Welcome to summer in Southern Maryland! Grab a crab mallet and join us at the table. And they do, using the mallet with pile-driving gusto and turning perfectly steamed Maryland blueshells into crunchy crab patè. Thats how I can always identify a tourist visiting our fair state.
Upon arrival, the first thing they want to do is go to an authentic crab joint and soak in the atmosphere. Of course the crab houses I frequent dont get many tourists because its not atmosphere the patrons are soaking up. These places have two types of libations, cold beer and warm beer, and the waitresses dont put up with any nonsense so youd better know what you want when asked for your order. For us natives, a menu is not necessary. For starters well have two dozen jimmies and a pitcher of cold beer, thank you very much.
Now I dont mind out-of-towners coming in and spending their money in our local restaurants and hotels, but I hate seeing a perfectly good number-one steamed crab smashed as if it were trying to crawl up their Bermuda shorts. (Tourists: Remember, if its red, its dead.) Then for the next 20 minutes theyll try to separate the microscopic pieces of shell from the mush that used to be perfectly good crabmeat.
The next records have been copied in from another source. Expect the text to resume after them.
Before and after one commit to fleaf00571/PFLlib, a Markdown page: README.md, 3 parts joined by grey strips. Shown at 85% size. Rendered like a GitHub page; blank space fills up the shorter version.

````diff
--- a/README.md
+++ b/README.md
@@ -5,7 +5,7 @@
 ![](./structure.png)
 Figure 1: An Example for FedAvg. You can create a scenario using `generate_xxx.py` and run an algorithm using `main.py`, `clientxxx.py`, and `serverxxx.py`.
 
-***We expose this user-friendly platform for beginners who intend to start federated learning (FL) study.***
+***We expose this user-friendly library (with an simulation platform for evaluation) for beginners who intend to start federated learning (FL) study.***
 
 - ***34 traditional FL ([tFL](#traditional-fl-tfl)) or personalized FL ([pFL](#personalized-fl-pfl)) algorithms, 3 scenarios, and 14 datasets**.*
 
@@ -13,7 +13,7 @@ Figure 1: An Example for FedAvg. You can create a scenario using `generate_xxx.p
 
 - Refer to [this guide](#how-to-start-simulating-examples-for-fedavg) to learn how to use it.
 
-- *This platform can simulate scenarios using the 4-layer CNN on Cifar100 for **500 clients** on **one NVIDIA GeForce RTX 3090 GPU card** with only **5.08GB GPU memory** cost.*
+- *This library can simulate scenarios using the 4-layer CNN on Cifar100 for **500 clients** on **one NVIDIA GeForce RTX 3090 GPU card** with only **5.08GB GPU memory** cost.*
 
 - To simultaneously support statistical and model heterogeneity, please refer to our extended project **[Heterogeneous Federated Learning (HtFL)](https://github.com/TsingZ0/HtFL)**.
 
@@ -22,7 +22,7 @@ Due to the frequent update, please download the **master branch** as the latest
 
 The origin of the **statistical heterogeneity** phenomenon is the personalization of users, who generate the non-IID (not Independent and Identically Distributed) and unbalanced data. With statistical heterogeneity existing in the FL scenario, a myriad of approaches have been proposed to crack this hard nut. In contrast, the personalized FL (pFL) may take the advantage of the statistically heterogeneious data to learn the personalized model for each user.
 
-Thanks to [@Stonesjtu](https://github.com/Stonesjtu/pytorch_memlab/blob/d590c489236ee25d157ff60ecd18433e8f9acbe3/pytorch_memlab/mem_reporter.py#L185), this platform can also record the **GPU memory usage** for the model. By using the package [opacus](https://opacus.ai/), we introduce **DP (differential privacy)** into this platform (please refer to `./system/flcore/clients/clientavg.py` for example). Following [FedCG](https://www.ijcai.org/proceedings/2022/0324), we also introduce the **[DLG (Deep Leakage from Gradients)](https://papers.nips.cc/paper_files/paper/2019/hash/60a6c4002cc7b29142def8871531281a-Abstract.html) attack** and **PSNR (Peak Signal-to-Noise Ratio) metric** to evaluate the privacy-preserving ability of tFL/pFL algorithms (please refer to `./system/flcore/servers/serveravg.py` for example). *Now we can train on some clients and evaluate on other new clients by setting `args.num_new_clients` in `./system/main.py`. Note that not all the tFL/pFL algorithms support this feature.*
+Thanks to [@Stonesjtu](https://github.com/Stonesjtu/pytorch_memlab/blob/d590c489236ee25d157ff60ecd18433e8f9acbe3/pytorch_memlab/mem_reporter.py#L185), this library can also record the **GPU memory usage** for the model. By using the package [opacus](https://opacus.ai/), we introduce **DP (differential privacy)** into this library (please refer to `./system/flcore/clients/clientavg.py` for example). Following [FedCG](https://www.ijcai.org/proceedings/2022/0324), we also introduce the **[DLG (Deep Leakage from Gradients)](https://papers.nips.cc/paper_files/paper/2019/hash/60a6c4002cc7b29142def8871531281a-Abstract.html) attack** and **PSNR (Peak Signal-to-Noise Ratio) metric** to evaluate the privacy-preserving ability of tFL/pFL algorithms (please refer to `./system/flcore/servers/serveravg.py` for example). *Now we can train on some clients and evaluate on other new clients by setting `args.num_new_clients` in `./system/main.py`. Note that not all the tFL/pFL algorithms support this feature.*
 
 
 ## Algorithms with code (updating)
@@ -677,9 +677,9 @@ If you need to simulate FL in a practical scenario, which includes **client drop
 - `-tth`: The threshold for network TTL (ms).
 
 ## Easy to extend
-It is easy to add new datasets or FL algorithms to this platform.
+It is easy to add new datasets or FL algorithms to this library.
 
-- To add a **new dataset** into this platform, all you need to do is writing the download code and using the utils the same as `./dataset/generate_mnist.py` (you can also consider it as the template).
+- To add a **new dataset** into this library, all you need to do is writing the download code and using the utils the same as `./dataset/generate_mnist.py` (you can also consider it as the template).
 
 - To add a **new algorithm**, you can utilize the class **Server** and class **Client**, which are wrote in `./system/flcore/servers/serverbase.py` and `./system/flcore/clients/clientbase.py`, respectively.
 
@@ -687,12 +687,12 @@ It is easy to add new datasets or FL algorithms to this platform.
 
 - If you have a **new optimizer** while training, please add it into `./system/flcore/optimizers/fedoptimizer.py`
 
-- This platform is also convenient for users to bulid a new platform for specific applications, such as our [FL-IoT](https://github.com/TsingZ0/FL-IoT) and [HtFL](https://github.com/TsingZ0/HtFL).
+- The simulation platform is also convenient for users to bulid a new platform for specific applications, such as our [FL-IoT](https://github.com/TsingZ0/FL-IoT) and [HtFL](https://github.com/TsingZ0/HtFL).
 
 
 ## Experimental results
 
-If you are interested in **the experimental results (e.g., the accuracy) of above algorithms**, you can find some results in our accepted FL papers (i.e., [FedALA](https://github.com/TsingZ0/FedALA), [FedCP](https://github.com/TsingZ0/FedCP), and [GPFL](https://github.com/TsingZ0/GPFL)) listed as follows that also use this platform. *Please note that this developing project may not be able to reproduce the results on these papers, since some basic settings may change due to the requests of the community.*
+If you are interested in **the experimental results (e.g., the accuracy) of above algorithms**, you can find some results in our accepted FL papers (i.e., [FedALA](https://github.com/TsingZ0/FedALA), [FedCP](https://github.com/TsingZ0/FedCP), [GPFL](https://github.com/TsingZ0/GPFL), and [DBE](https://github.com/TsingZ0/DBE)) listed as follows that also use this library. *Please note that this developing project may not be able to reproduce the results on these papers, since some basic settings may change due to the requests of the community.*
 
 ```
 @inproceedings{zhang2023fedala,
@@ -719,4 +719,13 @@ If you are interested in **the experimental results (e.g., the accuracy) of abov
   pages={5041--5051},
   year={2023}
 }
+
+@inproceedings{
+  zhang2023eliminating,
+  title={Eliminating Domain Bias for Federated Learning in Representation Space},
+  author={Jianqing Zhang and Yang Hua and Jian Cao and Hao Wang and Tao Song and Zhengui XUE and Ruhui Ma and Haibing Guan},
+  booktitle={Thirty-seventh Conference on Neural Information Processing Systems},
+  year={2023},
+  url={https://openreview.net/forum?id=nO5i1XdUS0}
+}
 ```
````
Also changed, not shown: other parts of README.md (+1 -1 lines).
And that was only one claw.
As for the body of the crab, well, thats a whole different challenge. Many times the visitors last resort is to study the illustrated instructions printed on the paper placemats after wiping smashed crab off of Step Number Four. After carefully scraping off the seasoning, and in some cases trying to wash the dirt off the crab, (Waitress! These crabs are brown on the bottom. Can we have some clean white ones, please?), they carefully open the crab. Our visitors understand how to separate the top of the shell from the body and pretty much know what the lungs, or devil fingers, look like. But they are ill prepared for the rest of the contents, as noted by their kids Ewwwing as Mom and Dad look at each other as if they just discovered theyve been brushing their teeth with the toilet scrubber. Two crabs and two hours later, theyll complain that its a lot of work for a little bit of mush, and theyll order a hamburger.
Then there are us locals who have a dozen or more shells piled in front of us with several empty beer pitchers scattered around the table. We look very much at home conversing with our friends, eating, picking and drinking, all in one seemingly fluid motion. The odd thing is, I dont ever remember being taught how to pick a crab. No one showed me or gave me directions. Its just something that Ive been doing all my life, much like breathing, sleeping and avoiding work.
After a few dozen blueshells, an authentic Southern Marylander will look as if a crab had exploded in front of him. There are bits of shell, flecks of crabmeat and spice scattered about the clothing, face and hair, while the stain and smell of Old Bay lingers under the fingertips for days. Down here we call that carry out.
So if you find yourself in a Maryland crab house staring at something that looks like a giant red spider covered in dirt and youve lost your placemat, dont be shy. Look for a nearby table that has a pile of discarded shells and an empty beer pitcher; then ask its occupants for help. Im sure they would be more than happy to give you a quick picking lesson. And if you really want to make them happy, offer to refill their pitcher.